The Bilingual and Special Education resource teachers joined together to collaboratively prepare for the WIDA ACCESS 2.0, WIDA Alternate and WIDA Kindergarten Assessments. Schools will be administering these assessments to English Learners in all schools beginning on February 8, 2016. This is a huge undertaking for our district so the collaborative time allowed staff to revisit and review the assessment. Most importantly, it provided time for teams to discuss key ideas for putting together a seamless test administration plan.
We are happy to introduce our new Secretary IV, Salwa (Sue) Dakroub.
She is a great addition to our department and we are excited to have her. Sue replaced Val Ferrante. Sue comes to us from McCollough-Unis. Sue is here to support the department and schools in supporting the needs of ELs.
Sue brings with her a wealth of knowledge, experience and commitment.
We are lucky to have her!
It is with regret but warm wishes that the EL Department announces the retirement of Mary Niebel. She is an integral part of the team (and a fun part too!).
One way to look at it is that your retirement actually means that you got promoted to one of the best roles in your life. Congratulations!
Thanks for everything you have done for your colleagues and the EL Department. Hard work, dedication and joy are only a few precious things you have shared with us every day. If you put as much effort into enjoying your retirement as you have all the years you’ve been working with the EL Department, your retirement will truly be amazing!
May the years ahead bring you great joy and relaxation. We will truly miss you Mary!
AVID students at Stout Middle School are practicing Socratic Seminars. The linked video (below) captures a Socratic Seminar based on an article claiming all students should have paid employment while going to school.
Socratic Seminars are structured, collaborative dialogues, focusing on a common text or resource. Students prepare for the dialogue by analyzing the text and preparing questions to spur the discussion. This strategy provides a format for students to practice skills in critical thinking, reading, and inquiry, as they participate in the inquiry-based dialogue.
CLICK HERE to watch Stout students in action
Nowlin teachers plan for academic language and literacy by starting with a short, engaging text tied to the content. They then attended to specific criteria for selecting academic vocabulary for in-depth instruction including an academic word sort, structured reading and structured writing.
ACCESS for ELLs 2.0 is the WIDA Consortium’s next generation English language proficiency assessment system. Beginning February 2016, we will begin administration of this new summative assessment from grades 1–12. An online assessment will replace the earlier paper-based assessment.
ACCESS for ELLs 2.0 is aligned with the WIDA English Language Development Standards and assesses each of the four language domains of Listening, Speaking, Reading, and Writing.
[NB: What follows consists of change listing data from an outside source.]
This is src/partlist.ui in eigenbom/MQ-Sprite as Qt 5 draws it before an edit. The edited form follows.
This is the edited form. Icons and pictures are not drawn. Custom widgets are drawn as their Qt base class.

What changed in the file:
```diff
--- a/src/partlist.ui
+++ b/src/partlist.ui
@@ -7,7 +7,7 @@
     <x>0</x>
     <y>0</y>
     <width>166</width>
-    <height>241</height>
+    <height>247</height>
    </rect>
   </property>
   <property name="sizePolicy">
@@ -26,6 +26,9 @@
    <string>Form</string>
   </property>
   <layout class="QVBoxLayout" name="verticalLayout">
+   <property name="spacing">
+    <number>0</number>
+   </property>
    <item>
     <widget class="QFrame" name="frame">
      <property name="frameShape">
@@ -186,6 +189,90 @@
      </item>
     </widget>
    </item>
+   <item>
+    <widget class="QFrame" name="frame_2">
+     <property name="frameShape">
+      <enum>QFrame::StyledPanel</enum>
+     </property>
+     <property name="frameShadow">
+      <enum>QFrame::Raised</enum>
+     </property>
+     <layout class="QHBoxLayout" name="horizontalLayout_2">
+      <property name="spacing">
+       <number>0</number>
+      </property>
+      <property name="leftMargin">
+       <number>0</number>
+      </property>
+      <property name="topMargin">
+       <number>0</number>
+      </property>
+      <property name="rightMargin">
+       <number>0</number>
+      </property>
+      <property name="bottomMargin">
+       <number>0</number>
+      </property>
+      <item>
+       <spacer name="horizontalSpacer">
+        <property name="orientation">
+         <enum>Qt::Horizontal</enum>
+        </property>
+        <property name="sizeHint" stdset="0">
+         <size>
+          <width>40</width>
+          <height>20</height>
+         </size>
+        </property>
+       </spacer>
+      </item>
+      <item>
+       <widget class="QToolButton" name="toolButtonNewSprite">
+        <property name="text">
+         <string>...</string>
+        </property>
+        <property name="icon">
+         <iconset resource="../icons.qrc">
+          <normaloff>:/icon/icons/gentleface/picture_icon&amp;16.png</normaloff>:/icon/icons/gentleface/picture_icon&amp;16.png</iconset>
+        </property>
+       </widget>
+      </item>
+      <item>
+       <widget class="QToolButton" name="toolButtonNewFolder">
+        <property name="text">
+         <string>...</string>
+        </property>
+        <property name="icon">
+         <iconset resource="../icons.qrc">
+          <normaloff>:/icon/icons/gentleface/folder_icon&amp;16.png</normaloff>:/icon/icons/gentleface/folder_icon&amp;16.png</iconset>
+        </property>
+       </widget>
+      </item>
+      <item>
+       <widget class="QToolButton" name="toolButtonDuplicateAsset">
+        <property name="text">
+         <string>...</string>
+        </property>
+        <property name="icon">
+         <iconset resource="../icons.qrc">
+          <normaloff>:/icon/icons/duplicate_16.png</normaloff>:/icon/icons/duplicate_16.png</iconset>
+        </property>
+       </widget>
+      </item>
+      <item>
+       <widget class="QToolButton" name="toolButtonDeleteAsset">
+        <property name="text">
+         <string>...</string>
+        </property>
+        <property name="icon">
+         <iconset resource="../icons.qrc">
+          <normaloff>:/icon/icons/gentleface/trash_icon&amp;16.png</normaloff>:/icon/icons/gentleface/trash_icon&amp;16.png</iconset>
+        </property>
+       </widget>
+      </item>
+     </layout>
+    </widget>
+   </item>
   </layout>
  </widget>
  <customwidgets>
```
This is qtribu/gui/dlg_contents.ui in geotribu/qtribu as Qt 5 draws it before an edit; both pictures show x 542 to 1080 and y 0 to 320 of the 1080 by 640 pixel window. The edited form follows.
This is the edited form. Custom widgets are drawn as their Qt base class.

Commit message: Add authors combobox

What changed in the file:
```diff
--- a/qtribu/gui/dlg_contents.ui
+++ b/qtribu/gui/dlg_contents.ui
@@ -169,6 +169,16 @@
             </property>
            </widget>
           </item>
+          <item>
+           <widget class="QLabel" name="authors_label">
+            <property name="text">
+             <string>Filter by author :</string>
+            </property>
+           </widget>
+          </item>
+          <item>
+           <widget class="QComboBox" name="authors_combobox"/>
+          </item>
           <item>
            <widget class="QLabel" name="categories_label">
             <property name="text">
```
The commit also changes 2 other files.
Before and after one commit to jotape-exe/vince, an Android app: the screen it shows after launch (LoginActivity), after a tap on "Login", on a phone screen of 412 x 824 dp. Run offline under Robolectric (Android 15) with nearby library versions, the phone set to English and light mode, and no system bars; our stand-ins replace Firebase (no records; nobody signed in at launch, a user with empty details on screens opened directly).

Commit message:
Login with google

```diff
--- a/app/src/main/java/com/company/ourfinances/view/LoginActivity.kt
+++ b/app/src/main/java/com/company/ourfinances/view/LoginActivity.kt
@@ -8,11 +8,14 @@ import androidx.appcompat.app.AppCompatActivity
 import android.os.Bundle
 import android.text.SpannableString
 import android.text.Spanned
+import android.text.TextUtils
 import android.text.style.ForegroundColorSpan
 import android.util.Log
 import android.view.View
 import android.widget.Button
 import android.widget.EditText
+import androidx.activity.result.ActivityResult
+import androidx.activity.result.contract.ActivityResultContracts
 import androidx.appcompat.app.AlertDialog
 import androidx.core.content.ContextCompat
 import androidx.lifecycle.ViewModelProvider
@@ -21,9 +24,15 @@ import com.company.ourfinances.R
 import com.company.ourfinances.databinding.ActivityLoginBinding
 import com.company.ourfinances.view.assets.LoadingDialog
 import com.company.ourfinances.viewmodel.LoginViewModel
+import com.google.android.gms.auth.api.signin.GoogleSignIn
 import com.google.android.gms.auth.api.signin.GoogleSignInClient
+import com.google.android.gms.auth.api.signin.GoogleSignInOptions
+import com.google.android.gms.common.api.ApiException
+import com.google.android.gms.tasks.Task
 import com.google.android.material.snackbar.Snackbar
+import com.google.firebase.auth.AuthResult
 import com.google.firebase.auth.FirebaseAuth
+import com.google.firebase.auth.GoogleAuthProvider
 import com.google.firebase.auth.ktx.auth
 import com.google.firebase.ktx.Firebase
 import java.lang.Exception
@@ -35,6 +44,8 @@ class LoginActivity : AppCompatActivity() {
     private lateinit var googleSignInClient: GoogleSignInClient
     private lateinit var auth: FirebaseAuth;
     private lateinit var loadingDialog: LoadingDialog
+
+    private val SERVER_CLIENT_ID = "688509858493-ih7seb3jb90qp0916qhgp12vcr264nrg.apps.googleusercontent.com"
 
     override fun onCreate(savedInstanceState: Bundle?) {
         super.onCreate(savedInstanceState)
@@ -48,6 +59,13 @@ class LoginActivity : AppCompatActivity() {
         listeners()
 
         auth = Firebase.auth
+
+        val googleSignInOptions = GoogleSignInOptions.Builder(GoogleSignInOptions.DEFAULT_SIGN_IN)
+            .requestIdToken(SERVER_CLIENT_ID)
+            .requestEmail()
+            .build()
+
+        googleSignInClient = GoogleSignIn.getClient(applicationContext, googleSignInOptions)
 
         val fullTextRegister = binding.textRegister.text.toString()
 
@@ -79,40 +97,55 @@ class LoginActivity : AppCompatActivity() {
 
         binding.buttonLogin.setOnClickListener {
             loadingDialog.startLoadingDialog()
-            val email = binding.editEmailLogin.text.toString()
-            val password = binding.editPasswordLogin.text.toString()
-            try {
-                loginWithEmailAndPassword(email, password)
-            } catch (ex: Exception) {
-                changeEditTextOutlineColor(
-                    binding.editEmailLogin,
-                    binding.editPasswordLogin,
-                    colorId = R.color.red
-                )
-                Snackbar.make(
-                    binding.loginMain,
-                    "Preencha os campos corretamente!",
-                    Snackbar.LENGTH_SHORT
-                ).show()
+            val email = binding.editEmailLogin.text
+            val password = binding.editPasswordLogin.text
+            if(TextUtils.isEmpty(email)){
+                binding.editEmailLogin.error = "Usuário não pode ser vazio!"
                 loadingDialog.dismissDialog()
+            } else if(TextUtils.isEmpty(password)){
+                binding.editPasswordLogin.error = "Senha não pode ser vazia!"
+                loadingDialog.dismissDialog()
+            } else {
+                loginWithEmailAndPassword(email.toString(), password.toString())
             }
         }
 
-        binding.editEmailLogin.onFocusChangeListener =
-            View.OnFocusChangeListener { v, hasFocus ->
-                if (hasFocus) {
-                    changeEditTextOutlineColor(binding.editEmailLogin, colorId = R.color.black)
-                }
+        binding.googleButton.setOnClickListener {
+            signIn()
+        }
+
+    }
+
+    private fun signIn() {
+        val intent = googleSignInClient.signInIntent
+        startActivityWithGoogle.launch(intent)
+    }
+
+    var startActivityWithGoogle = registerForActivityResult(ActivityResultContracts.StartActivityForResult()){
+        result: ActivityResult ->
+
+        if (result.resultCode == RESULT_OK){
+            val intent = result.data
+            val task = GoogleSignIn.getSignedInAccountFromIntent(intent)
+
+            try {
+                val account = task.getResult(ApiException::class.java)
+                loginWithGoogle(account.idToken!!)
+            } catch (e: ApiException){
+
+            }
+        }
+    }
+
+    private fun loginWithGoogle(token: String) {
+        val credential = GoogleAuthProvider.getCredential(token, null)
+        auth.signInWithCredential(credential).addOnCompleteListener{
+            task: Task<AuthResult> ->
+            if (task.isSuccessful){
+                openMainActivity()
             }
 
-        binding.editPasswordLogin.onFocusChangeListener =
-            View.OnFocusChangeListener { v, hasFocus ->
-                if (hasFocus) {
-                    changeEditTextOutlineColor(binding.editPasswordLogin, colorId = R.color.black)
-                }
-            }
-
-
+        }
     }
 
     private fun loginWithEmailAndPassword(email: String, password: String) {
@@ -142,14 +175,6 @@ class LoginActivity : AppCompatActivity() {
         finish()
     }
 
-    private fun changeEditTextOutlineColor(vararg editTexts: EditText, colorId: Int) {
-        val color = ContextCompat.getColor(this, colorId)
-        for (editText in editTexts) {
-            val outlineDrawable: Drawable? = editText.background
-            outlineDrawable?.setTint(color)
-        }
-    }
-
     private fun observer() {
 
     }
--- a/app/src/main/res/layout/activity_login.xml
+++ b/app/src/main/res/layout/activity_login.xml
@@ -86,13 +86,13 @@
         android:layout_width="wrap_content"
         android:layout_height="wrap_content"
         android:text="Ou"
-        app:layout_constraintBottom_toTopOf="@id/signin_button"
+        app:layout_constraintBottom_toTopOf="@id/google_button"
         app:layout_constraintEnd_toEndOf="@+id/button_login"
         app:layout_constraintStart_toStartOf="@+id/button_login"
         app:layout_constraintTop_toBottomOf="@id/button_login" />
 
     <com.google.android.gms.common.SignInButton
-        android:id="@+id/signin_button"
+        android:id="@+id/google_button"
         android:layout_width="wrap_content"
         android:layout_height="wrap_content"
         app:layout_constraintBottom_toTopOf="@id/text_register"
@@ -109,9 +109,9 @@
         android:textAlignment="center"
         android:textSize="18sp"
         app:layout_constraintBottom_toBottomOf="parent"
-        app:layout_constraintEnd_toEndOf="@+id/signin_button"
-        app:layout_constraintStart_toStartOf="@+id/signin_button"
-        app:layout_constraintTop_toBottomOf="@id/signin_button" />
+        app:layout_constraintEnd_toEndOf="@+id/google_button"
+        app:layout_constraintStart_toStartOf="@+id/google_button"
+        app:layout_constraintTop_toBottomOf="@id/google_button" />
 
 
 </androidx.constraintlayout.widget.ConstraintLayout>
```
The online test contains similar item types to the original paper-based test, with new features made possible through the use of the online test environment.
^screenshot of Listening practice test
The Kindergarten and Alternate ACCESS for ELLs assessments will not change from previous years and remain paper-based.